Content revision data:
--------------------------------
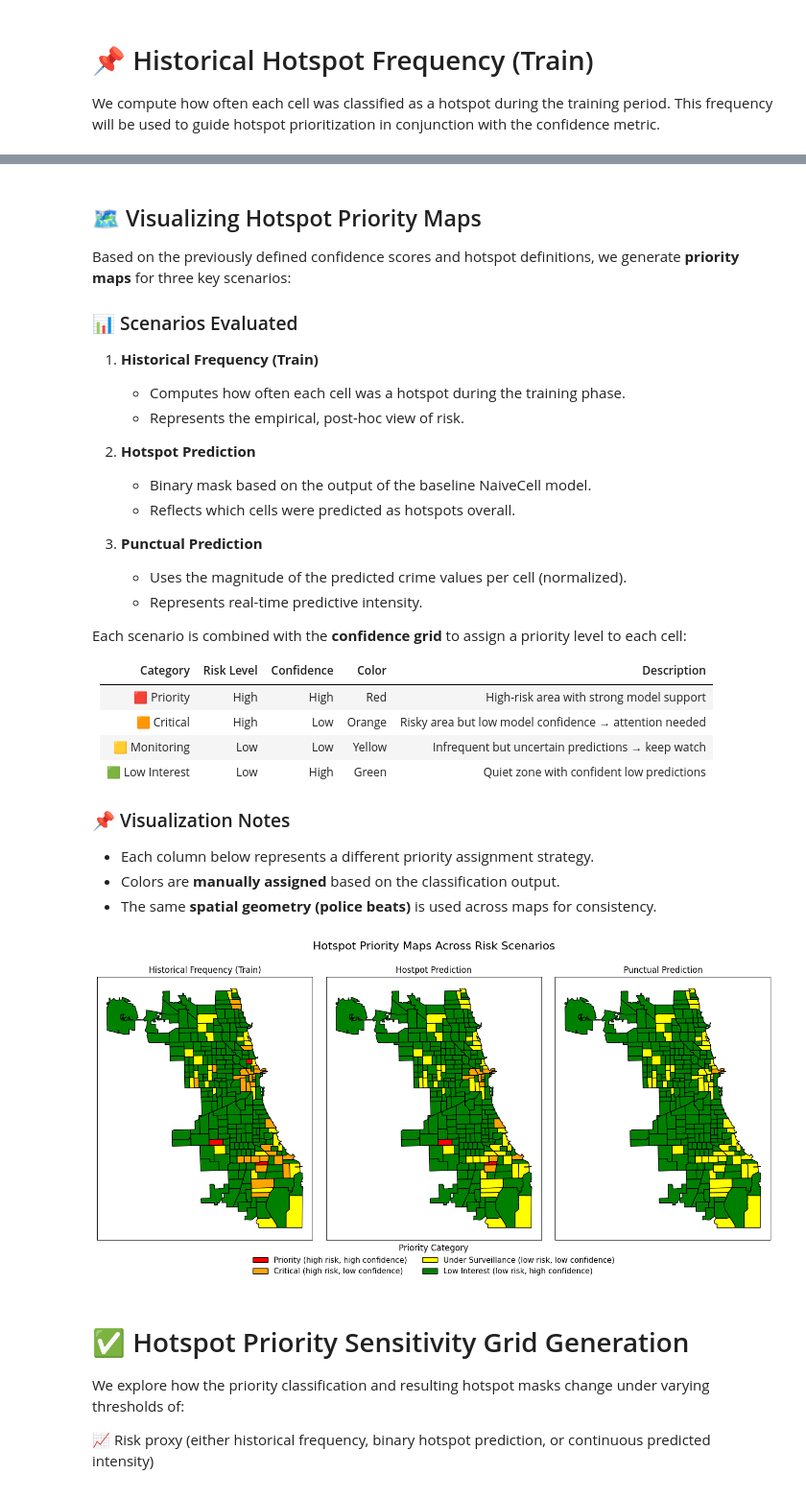
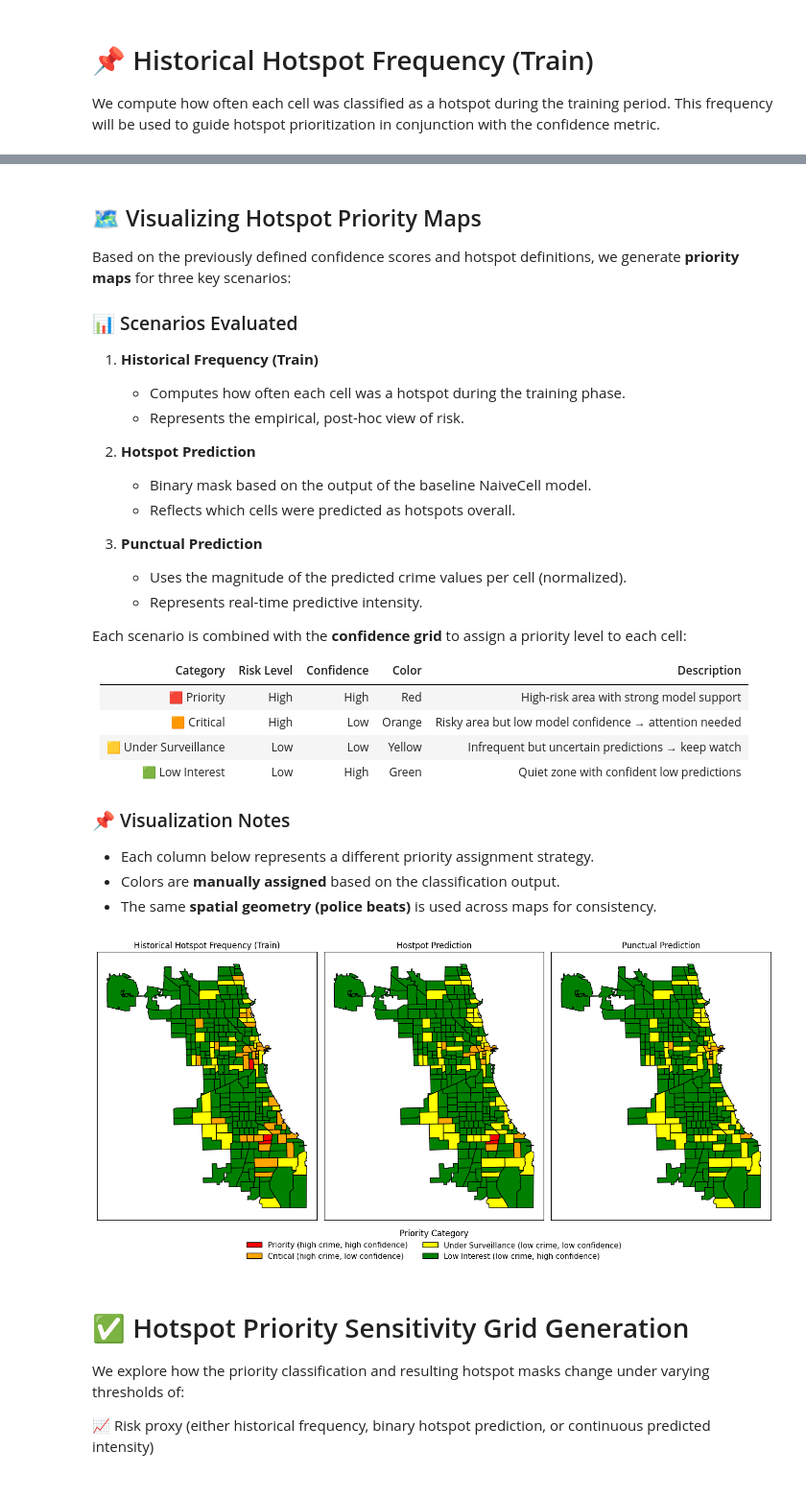
Before and after one commit to cristian-pulido/uncertainty-informed-decision-making, a Jupyter notebook: articulos/uncertainty-hotspots/experiments/chicago_real_data/04_uncertainty_analiysis.ipynb, the cells around one changed output, grey strips where cells are left out. Shown at 96% size. Drawn from its saved outputs; the diff is of its cells as text; code cells hidden in the pictures.

Commit message:
update figures, periods and re-reun models

```diff
--- a/articulos/uncertainty-hotspots/experiments/chicago_real_data/04_uncertainty_analiysis.ipynb
+++ b/articulos/uncertainty-hotspots/experiments/chicago_real_data/04_uncertainty_analiysis.ipynb
@@ -849,7 +849,7 @@ Each scenario is combined with the **confidence grid** to assign a priority leve
 |----------------|-------------------|------------|----------|-------------------------------------------------------|
 | 🟥 Priority     | High              | High       | Red      | High-risk area with strong model support             |
 | 🟧 Critical     | High              | Low        | Orange   | Risky area but low model confidence → attention needed |
-| 🟨 Monitoring   | Low               | Low        | Yellow   | Infrequent but uncertain predictions → keep watch    |
+| 🟨 Under Surveillance   | Low               | Low        | Yellow   | Infrequent but uncertain predictions → keep watch    |
 | 🟩 Low Interest | Low               | High       | Green    | Quiet zone with confident low predictions            |
 
 ### 📌 Visualization Notes
@@ -862,9 +862,9 @@ hotspots_dir="../../results/hotspots/real_data/Chicago/"
 hotspot_naive = joblib.load(os.path.join(hotspots_dir,"naive_hotspot_prediction.pkl"))
 
 Priority={
-    "Historical Frequency (Train)":{"base":true_mask,"base_type":"frequency","freq_thresh":0.07},
+    "Historical Hotspot Frequency (Train)":{"base":true_mask,"base_type":"frequency","freq_thresh":0.07},
     "Hostpot Prediction": {"base":hotspot_naive,"base_type":"binary","freq_thresh":None},
-    "Punctual Prediction": {"base":grid_pred,"base_type":"continuous","freq_thresh":0.80},
+    "Punctual Prediction": {"base":grid_pred,"base_type":"continuous","freq_thresh":0.6},
 }
 
 for i in Priority:
@@ -888,10 +888,10 @@ from matplotlib.patches import Patch
 
 # Diccionario de categorías a colores
 category_colors = {
-    "Priority (high risk, high confidence)": "red",
-    "Critical (high risk, low confidence)": "orange",
-    "Under Surveillance (low risk, low confidence)": "yellow",
-    "Low Interest (low risk, high confidence)": "green"
+    "Priority (high crime, high confidence)": "red",
+    "Critical (high crime, low confidence)": "orange",
+    "Under Surveillance (low crime, low confidence)": "yellow",
+    "Low Interest (low crime, high confidence)": "green"
 }
 
 # Lista de categorías en orden deseado (leyenda)
@@ -916,35 +916,35 @@ for ax, (title, priority_data) in zip(axes, Priority.items()):
         edgecolor="black"
     )
     ax.set_title(title, fontsize=12)
     ax.set_xticks([])
     ax.set_yticks([])
 
 # Crear elementos de leyenda
 legend_elements = [
     Patch(facecolor=color, edgecolor='black', label=label)
     for label, color in category_colors.items()
 ]
 
 # Leyenda inferior
 fig.legend(
     handles=legend_elements,
     title="Priority Category",
     loc="lower center",
     frameon=False,
     ncol=2,
     fontsize=11,
     title_fontsize=12,
     bbox_to_anchor=(0.5, 0)
 )
 
 # Título general
-fig.suptitle("Hotspot Priority Maps Across Risk Scenarios", fontsize=16)
+# fig.suptitle("Hotspot Priority Maps", fontsize=16)
 
 plt.tight_layout(rect=[0, 0.10, 1, 0.95])
 fig.savefig("../../results/figures/priority_maps.pdf", format="pdf", bbox_inches="tight", dpi=300)
 plt.show()
 # %% [output]
-[figure, old version]
+[figure, new version]
 # %% [markdown]
 # ✅ Hotspot Priority Sensitivity Grid Generation
 We explore how the priority classification and resulting hotspot masks change under varying thresholds of:
```
Also changed, not shown: parts of 11 cells of this notebook, 25 other files.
--------------------------------
From first line to last, return the records verbatim without their pictures.

Before and after one commit to cristian-pulido/uncertainty-informed-decision-making, a Jupyter notebook: articulos/uncertainty-hotspots/experiments/chicago_real_data/04_uncertainty_analiysis.ipynb, the cells around one changed output, grey strips where cells are left out. Shown at 96% size. Drawn from its saved outputs; the diff is of its cells as text; code cells hidden in the pictures.

Commit message:
update figures, periods and re-reun models

```diff
--- a/articulos/uncertainty-hotspots/experiments/chicago_real_data/04_uncertainty_analiysis.ipynb
+++ b/articulos/uncertainty-hotspots/experiments/chicago_real_data/04_uncertainty_analiysis.ipynb
@@ -849,7 +849,7 @@ Each scenario is combined with the **confidence grid** to assign a priority leve
 |----------------|-------------------|------------|----------|-------------------------------------------------------|
 | 🟥 Priority     | High              | High       | Red      | High-risk area with strong model support             |
 | 🟧 Critical     | High              | Low        | Orange   | Risky area but low model confidence → attention needed |
-| 🟨 Monitoring   | Low               | Low        | Yellow   | Infrequent but uncertain predictions → keep watch    |
+| 🟨 Under Surveillance   | Low               | Low        | Yellow   | Infrequent but uncertain predictions → keep watch    |
 | 🟩 Low Interest | Low               | High       | Green    | Quiet zone with confident low predictions            |
 
 ### 📌 Visualization Notes
@@ -862,9 +862,9 @@ hotspots_dir="../../results/hotspots/real_data/Chicago/"
 hotspot_naive = joblib.load(os.path.join(hotspots_dir,"naive_hotspot_prediction.pkl"))
 
 Priority={
-    "Historical Frequency (Train)":{"base":true_mask,"base_type":"frequency","freq_thresh":0.07},
+    "Historical Hotspot Frequency (Train)":{"base":true_mask,"base_type":"frequency","freq_thresh":0.07},
     "Hostpot Prediction": {"base":hotspot_naive,"base_type":"binary","freq_thresh":None},
-    "Punctual Prediction": {"base":grid_pred,"base_type":"continuous","freq_thresh":0.80},
+    "Punctual Prediction": {"base":grid_pred,"base_type":"continuous","freq_thresh":0.6},
 }
 
 for i in Priority:
@@ -888,10 +888,10 @@ from matplotlib.patches import Patch
 
 # Diccionario de categorías a colores
 category_colors = {
-    "Priority (high risk, high confidence)": "red",
-    "Critical (high risk, low confidence)": "orange",
-    "Under Surveillance (low risk, low confidence)": "yellow",
-    "Low Interest (low risk, high confidence)": "green"
+    "Priority (high crime, high confidence)": "red",
+    "Critical (high crime, low confidence)": "orange",
+    "Under Surveillance (low crime, low confidence)": "yellow",
+    "Low Interest (low crime, high confidence)": "green"
 }
 
 # Lista de categorías en orden deseado (leyenda)
@@ -916,35 +916,35 @@ for ax, (title, priority_data) in zip(axes, Priority.items()):
         edgecolor="black"
     )
     ax.set_title(title, fontsize=12)
     ax.set_xticks([])
     ax.set_yticks([])
 
 # Crear elementos de leyenda
 legend_elements = [
     Patch(facecolor=color, edgecolor='black', label=label)
     for label, color in category_colors.items()
 ]
 
 # Leyenda inferior
 fig.legend(
     handles=legend_elements,
     title="Priority Category",
     loc="lower center",
     frameon=False,
     ncol=2,
     fontsize=11,
     title_fontsize=12,
     bbox_to_anchor=(0.5, 0)
 )
 
 # Título general
-fig.suptitle("Hotspot Priority Maps Across Risk Scenarios", fontsize=16)
+# fig.suptitle("Hotspot Priority Maps", fontsize=16)
 
 plt.tight_layout(rect=[0, 0.10, 1, 0.95])
 fig.savefig("../../results/figures/priority_maps.pdf", format="pdf", bbox_inches="tight", dpi=300)
 plt.show()
 # %% [output]
-[figure, old version]
+[figure, new version]
 # %% [markdown]
 # ✅ Hotspot Priority Sensitivity Grid Generation
 We explore how the priority classification and resulting hotspot masks change under varying thresholds of:
```
Also changed, not shown: parts of 11 cells of this notebook, 25 other files.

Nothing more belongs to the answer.